# Universal Robots Vision-Based LEGO Stacker

[Thomas Kølbæk Jespersen] and his classmates at Aalborg University’s Robot Vision course used MATLAB code and URscript to program a Universal Robots UR5 to stack up Duplo bricks. The Duplo bricks are stacked into low-fi Simpsons characters — yellow for Homer’s head, white for his shirt, and blue for his pants, for example.

The bricks are scattered randomly on a nearby table, while a camera mounted above the table scans the bricks and assists in determining the location, color, and orientation of the elements. This involves blob analysis which helps the computer decide what pixel is part of a brick and what isn’t. After running a recursive grassfire algorithm with 4-connectivity, the computer gives each pixel a number and assigns it to a blob.

To determine the orientation (the bricks are all assumed to be stud-side up and not overlapping) the blob is divided into quadrants and within each quadrant, the distance between the center of the blob and its farthest pixel is measured. This technique is not likely to work as well with a brick that isn’t square. Each brick’s location in pixels is translated into Cartesian coordinates, making it a cinch for the robot to pick it up. See [Thomas]’s GitHub for MATLAB and URscript code.

Looking for more UR5 projects? Check out the Sewbo garment-making robot we published last year.

# LEGO® My Single-Phase Induction Motor

[Diato556] made a really cool single-phase induction motor with parts mounted on Duplo blocks. He has posted an Instructable where he uses these modular parts to  demonstrate the motor and the principles of induction as described after the jump.

# Building a digital scale from scratch

[Raivis] was given a particular task at his university – find a way to measure how many Duplo bricks are stacked together. There are a number of ways to do this, everything from computer vision to using a ruler, but [Raivis] chose a much more educational method. He built a digital scale from scratch out of a strain gauge and a Wheatstone bridge. The build log is immensely educational and provides some insight into the challenges of weighing things digitally.

A strain gauge is a simple piece of equipment, just a small force sensitive resistor. When attached to a metal bar and a force is applied, the resistance inside the strain gauge changes, but not by much. There’s only a few micro Ohms difference between the minimum and maximum of [Raivis]’ load cell, so he needed a way to measure very slight changes in resistance.

The solution was a Wheatstone bridge, or four resistors arranged in a square. When one of the resistors in the bridge is replaced with a strain gauge, very small changes in resistance  can be measured.

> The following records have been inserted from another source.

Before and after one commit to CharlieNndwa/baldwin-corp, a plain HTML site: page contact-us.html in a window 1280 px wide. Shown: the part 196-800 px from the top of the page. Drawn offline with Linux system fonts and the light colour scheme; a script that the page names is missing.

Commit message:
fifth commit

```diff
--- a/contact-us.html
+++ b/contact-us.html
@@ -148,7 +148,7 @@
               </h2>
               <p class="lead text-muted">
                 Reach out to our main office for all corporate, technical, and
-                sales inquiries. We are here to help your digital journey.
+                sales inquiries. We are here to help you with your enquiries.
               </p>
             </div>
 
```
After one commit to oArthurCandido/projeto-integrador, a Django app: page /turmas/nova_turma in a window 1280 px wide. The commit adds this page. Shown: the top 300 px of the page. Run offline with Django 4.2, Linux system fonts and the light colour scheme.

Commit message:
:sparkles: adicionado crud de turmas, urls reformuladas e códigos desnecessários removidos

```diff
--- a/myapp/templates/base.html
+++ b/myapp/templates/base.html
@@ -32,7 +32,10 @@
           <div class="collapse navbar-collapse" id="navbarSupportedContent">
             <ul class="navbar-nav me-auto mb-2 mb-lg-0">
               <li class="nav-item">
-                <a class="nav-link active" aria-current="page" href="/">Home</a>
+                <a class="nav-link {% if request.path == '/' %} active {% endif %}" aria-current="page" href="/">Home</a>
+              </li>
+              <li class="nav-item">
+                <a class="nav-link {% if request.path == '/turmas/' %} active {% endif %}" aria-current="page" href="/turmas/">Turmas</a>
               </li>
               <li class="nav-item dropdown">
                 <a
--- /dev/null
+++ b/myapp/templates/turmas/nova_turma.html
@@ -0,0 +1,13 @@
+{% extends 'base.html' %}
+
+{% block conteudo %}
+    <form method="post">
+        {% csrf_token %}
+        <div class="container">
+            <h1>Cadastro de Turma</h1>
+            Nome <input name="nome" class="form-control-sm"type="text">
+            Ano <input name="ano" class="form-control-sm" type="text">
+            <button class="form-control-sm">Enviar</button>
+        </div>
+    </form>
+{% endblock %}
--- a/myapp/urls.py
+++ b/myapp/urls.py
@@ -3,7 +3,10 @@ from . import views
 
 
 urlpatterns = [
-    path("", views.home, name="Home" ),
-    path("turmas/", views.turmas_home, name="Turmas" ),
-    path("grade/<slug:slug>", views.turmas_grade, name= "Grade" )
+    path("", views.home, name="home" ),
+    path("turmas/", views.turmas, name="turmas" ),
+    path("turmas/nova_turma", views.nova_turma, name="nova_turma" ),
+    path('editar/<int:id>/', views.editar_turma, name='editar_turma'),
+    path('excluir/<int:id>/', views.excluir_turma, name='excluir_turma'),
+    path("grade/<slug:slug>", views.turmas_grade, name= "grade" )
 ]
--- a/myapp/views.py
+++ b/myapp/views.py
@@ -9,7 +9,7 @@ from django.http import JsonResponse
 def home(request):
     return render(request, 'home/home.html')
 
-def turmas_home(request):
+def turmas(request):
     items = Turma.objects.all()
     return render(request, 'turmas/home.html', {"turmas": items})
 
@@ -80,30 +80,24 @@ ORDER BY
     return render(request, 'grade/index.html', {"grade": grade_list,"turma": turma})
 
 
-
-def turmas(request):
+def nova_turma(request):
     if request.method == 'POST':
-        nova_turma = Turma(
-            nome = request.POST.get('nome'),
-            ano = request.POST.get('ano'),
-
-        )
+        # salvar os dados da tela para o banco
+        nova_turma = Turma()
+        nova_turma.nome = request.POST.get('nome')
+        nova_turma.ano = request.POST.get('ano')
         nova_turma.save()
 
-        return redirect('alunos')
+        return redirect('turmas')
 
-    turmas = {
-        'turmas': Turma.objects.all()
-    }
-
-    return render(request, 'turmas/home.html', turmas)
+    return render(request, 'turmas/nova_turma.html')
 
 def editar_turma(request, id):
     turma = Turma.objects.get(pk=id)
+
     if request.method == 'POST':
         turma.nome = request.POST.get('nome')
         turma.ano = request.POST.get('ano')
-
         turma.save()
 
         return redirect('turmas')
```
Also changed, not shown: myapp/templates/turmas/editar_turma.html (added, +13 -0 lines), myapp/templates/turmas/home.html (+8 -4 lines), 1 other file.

With a custom ‘duino amplifier shield, [Raivis] can measure the resistance of his load cell with 10-bit resolution, or a maximum weight of 1.32 kg with a resolution of two and a half grams. A single duplo block weighs about 12 grams, so we’ll call this one a success.

# Connecting toy blocks with a universal construction set

We were all children at one time, and surely some of us remember the pain of trying to make one type of building block work with another type of block. The folks at the Free Art and Technology Lab have an answer for your inner child: adapters that connect any type of building block to any other type of building block.

The project is called the Free Universal Construction Kit. This  “gee, I wish I thought of that ideas” is a set of 79 play set adapter that allow any child to mix up their Duplo, Fischertechnik, Gears! Gears! Gears, K’Nex, Krinkles, Lego, Lincoln Logs, Tinkertoy, ZomeTool, and Zoob building sets in any way imaginable. Most of these adapters are up on Thingiverse, ready to be printed out with a 3D printer or sent to Shapeways.

An interesting aspect of the work of the F.A.T. Lab is the legal and intellectual property aspect; since this is the product of reverse-engineering several building sets,  it’s entirely possible the manufactures of these toys wouldn’t want adapters out in the wild. The team really covered their bases, though. Of the ten toy systems included, eight are no longer patent protected, much to the chagrin of the company behind MEGA Bloks. Adapters for the  two remaining systems – Zoob and ZomeTool – won’t be released until the patents run out in 2016 and 2022, respectively.

Check out the video after the break for the wonderful ‘a-ha moment’ one of the inventors had when watching his 4-year-old son playing with Tinker Toys and K’Nex.